Spain’s Socialists and far-left party Unidas Podemos have reached a coalition deal, La Vanguardia first reported on Tuesday.

“An agreement has been reached for a coalition government between Unidas Podemos and the Socialists,” UP lawmaker Alberto Garzon said in a tweet.

The agreement is a political milestone.

The failure of the two parties to reach an agreement in April led to new elections in November, in which both parties sustained electoral losses. Since the country’s transition to democracy in 1976, Spain has not had a coalition government.

But this alliance was only the first step and perhaps not the hardest.

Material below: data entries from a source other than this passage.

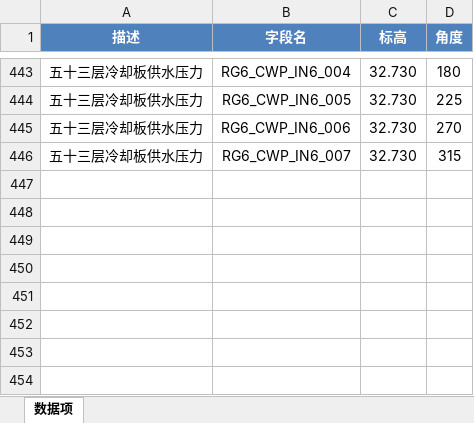
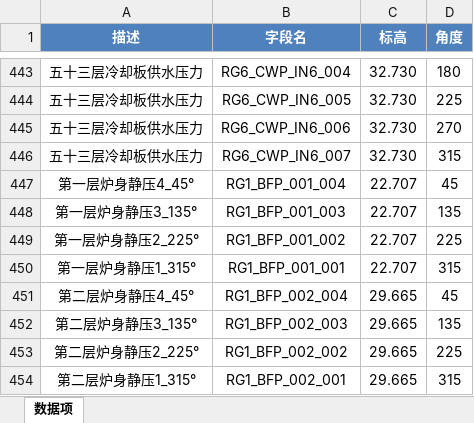
Before and after one commit to 1241698409/gl-service---ZG-websocket-, an Excel workbook: src/main/resources/templateExcel/压力数据项.xlsx, sheet 数据项, drawn as a sheet; only a part is shown, gaps mark what is left out; values as stored, in another font and other column widths than the file's, no borders; the diff names each change by its address in the sheet, - before the commit and + after, or states it on an @@ line.

```diff
--- a/src/main/resources/templateExcel/压力数据项.xlsx (sheet 数据项)
+++ b/src/main/resources/templateExcel/压力数据项.xlsx (sheet 数据项)
+row 447: 第一层炉身静压4_45° | RG1_BFP_001_004 | 22.707 | 45
+row 448: 第一层炉身静压3_135° | RG1_BFP_001_003 | 22.707 | 135
+row 449: 第一层炉身静压2_225° | RG1_BFP_001_002 | 22.707 | 225
+row 450: 第一层炉身静压1_315° | RG1_BFP_001_001 | 22.707 | 315
+row 451: 第二层炉身静压4_45° | RG1_BFP_002_004 | 29.665 | 45
+row 452: 第二层炉身静压3_135° | RG1_BFP_002_003 | 29.665 | 135
+row 453: 第二层炉身静压2_225° | RG1_BFP_002_002 | 29.665 | 225
+row 454: 第二层炉身静压1_315° | RG1_BFP_002_001 | 29.665 | 315
```
Also changed, not shown: src/main/resources/templateExcel/炉身静压数据项.xlsx, 6 other files.
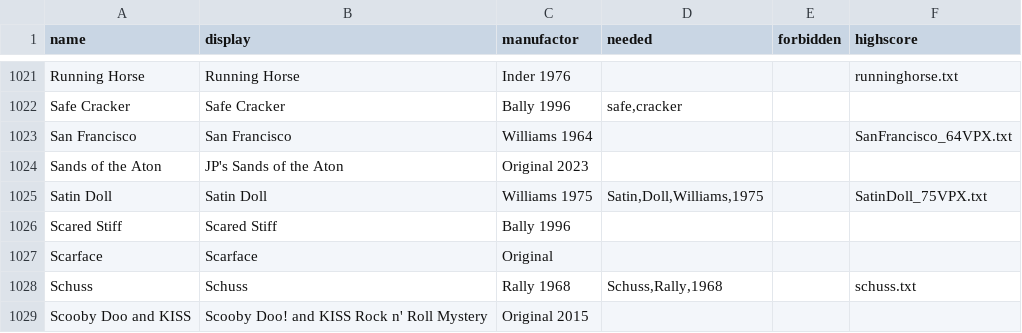
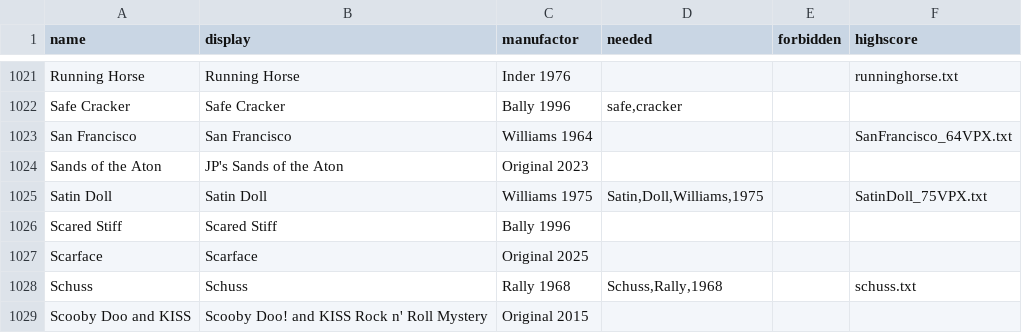
Before and after one commit to BA5T1/tablearray, a CSV file: tablearray.csv, drawn as a sheet; only a part is shown, gaps mark what is left out.

Commit message:
Update tablearray.csvscareface

```diff
--- a/tablearray.csv
+++ b/tablearray.csv
@@ -1026,3 +1026,3 @@ Satin Doll,Satin Doll,Williams 1975,"Satin,Doll,Williams,1975",,SatinDoll_75VPX.
 Scared Stiff,Scared Stiff,Bally 1996,,,
-Scarface,Scarface,Original,,,
+Scarface,Scarface,Original 2025,,,
 Schuss,Schuss,Rally 1968,"Schuss,Rally,1968",,schuss.txt
```
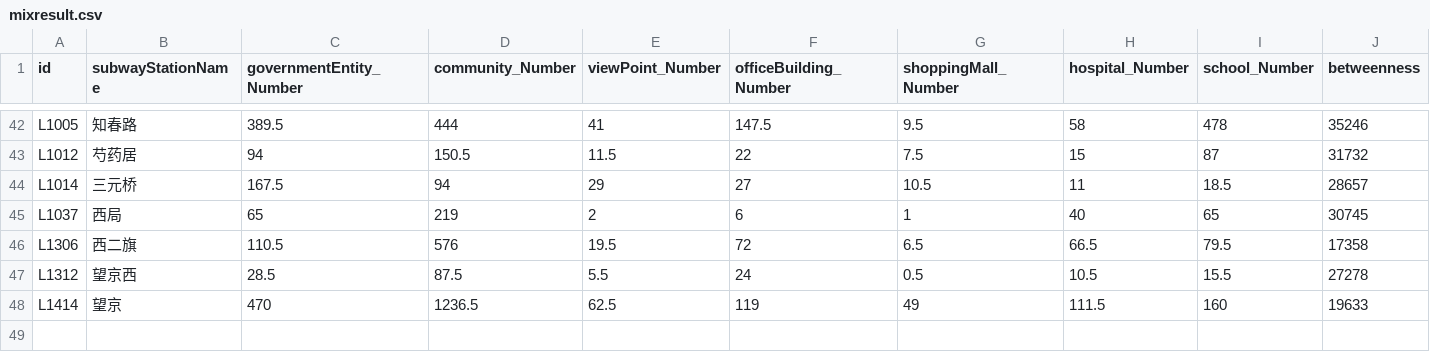
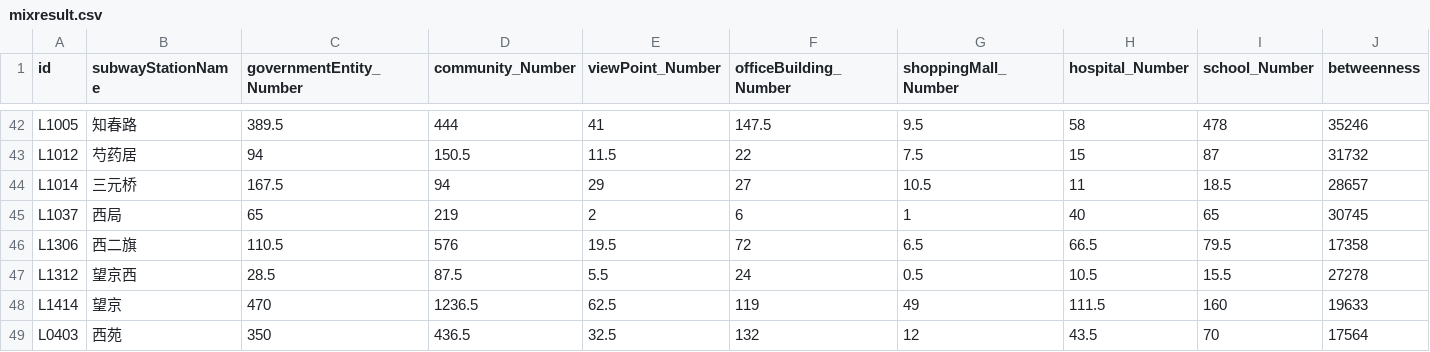
Before and after one commit to sunnymood/subwaypoi, a CSV file: src/Luxue/WebBundle/Pythonscript/mixresult.csv, drawn as a sheet; only a part is shown, gaps mark what is left out; rows hold the shown columns only; the diff names each change by its address in the sheet, - before the commit and + after, or states it on an @@ line.

Commit message:
20160613 the end1

```diff
--- a/src/Luxue/WebBundle/Pythonscript/mixresult.csv
+++ b/src/Luxue/WebBundle/Pythonscript/mixresult.csv
+row 49: L0403 | 西苑 | 350 | 436.5 | 32.5 | 132 | 12 | 43.5 | 70 | 17564
```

The combined parliamentary power of the two parties will not suffice. The Socialists gained 120 seats and Unidos Podemos 35. A majority in the 350-seat parliament requires 176 seats. The coalition is 21 seats short.

The small leftist Mas Pais may add its three seats to the tally. To this one may add the six MPs of the Basque Nationalist Party (PNV). Smaller parties of the regional bloc are likely to join. The big question is whether the left will secure centre-right or Catalan support.

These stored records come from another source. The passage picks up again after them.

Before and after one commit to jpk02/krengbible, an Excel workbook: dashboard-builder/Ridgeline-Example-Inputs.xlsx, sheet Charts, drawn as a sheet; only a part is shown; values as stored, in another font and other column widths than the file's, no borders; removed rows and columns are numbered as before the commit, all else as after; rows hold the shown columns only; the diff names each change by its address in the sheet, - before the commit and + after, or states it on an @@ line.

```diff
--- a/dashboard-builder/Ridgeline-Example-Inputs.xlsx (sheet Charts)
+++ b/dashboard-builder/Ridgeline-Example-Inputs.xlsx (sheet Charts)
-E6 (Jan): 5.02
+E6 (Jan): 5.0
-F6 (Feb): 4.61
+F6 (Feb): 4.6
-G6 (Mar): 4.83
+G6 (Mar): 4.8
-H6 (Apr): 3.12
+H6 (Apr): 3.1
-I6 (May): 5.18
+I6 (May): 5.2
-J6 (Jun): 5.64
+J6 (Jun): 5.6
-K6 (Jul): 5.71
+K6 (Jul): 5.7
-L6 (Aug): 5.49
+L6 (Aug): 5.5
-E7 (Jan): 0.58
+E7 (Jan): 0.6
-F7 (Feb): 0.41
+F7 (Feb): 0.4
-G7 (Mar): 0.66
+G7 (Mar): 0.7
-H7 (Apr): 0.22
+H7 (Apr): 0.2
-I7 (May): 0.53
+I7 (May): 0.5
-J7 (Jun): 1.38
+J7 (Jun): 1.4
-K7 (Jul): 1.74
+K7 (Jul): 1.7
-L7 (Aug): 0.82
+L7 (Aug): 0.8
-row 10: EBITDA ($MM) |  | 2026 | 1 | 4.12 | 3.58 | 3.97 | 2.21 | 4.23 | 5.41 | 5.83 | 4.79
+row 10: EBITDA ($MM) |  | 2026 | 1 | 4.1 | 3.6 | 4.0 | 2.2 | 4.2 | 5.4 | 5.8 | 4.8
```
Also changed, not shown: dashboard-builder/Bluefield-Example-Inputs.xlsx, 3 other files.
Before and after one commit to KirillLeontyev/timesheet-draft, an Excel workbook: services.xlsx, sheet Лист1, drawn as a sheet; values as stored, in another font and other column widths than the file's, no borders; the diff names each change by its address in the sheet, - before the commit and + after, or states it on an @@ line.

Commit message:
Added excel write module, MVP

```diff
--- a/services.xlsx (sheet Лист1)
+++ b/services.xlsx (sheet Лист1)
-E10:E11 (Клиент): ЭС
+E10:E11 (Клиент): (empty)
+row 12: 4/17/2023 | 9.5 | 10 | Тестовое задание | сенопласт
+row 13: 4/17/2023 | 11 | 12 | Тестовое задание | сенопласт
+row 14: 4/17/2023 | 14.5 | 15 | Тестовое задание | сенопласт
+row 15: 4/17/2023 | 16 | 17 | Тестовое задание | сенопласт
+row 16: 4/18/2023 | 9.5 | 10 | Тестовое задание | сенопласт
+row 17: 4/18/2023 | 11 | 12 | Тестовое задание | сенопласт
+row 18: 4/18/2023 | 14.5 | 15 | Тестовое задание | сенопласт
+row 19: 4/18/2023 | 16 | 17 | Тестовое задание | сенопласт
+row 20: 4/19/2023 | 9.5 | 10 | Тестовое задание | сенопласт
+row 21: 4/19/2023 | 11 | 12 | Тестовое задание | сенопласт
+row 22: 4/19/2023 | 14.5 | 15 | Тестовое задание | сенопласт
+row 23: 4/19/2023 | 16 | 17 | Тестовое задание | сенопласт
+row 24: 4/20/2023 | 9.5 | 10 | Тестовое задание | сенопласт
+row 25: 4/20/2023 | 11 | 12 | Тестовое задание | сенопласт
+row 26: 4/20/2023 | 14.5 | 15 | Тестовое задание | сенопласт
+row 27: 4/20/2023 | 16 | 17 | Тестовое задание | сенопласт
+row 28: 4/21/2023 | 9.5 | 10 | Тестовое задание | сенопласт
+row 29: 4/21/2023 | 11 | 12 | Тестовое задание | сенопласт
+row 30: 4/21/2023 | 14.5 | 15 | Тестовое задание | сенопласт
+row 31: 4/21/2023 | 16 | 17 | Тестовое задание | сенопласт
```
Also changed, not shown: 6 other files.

The alliance would have a functioning parliamentary majority if it were joined by 15 MPs pf the Catalan leftwing separatists Esquerra Republicana de Catalunya (ERC). But their support will accentuate the divisions within the Spanish left over the question of autonomy  and the right to self-determination of Spain’s constituent nationalities.

Thus far, the Socialists have proved uncompromisingly unitarian. ECR could demand a Scottish type independence referendum, sanctioned by the state, as a price to pay for their support. That is why the second step towards a coalition government will be the harder one to make. This would bolster the conservative backlash.

The alternative for the Socialists is to turn to the centre-right for a German-style grand coalition. For the moment that appears to be a political dead-end. The 10 seats of the Centre-right party Ciudadanos may not be forthcoming.

Following the resignation of their leader, Albert Rivera on Tuesday, the party confirmed they would be unwilling to join a left-leaning government, calling on the Socialists to join a grand coalition with the Conservative People’s Party (PP).

“We appeal to the responsibility of PSOE and PP to reach a moderate and constitutionalist agreement with Ciudadanos based on state deals that are good for our country,” the party said.